* _Task statement_
Whenever a line of the records below contains the word "index", copy that line.

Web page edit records

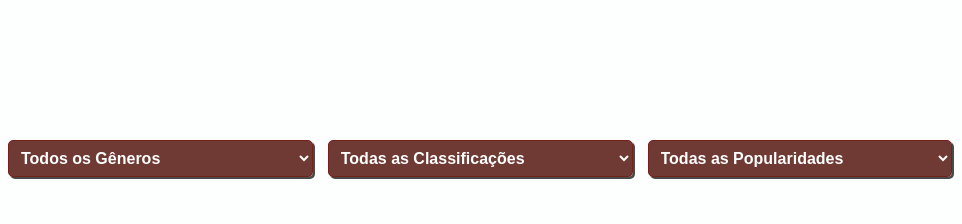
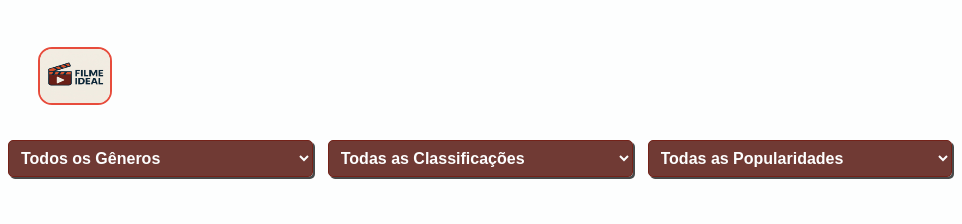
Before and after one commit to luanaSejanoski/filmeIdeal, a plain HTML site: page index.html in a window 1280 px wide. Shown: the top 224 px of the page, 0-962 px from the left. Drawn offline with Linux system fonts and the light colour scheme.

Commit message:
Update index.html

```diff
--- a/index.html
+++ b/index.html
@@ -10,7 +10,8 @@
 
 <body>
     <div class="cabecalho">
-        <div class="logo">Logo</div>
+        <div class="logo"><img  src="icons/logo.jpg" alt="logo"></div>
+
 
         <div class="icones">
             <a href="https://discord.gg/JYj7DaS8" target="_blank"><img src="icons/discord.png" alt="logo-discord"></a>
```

* _Output for this exercise_
Before and after one commit to luanaSejanoski/filmeIdeal, a plain HTML site: page index.html in a window 1280 px wide. Shown: the top 224 px of the page, 0-962 px from the left. Drawn offline with Linux system fonts and the light colour scheme.
Update index.html
--- a/index.html
+++ b/index.html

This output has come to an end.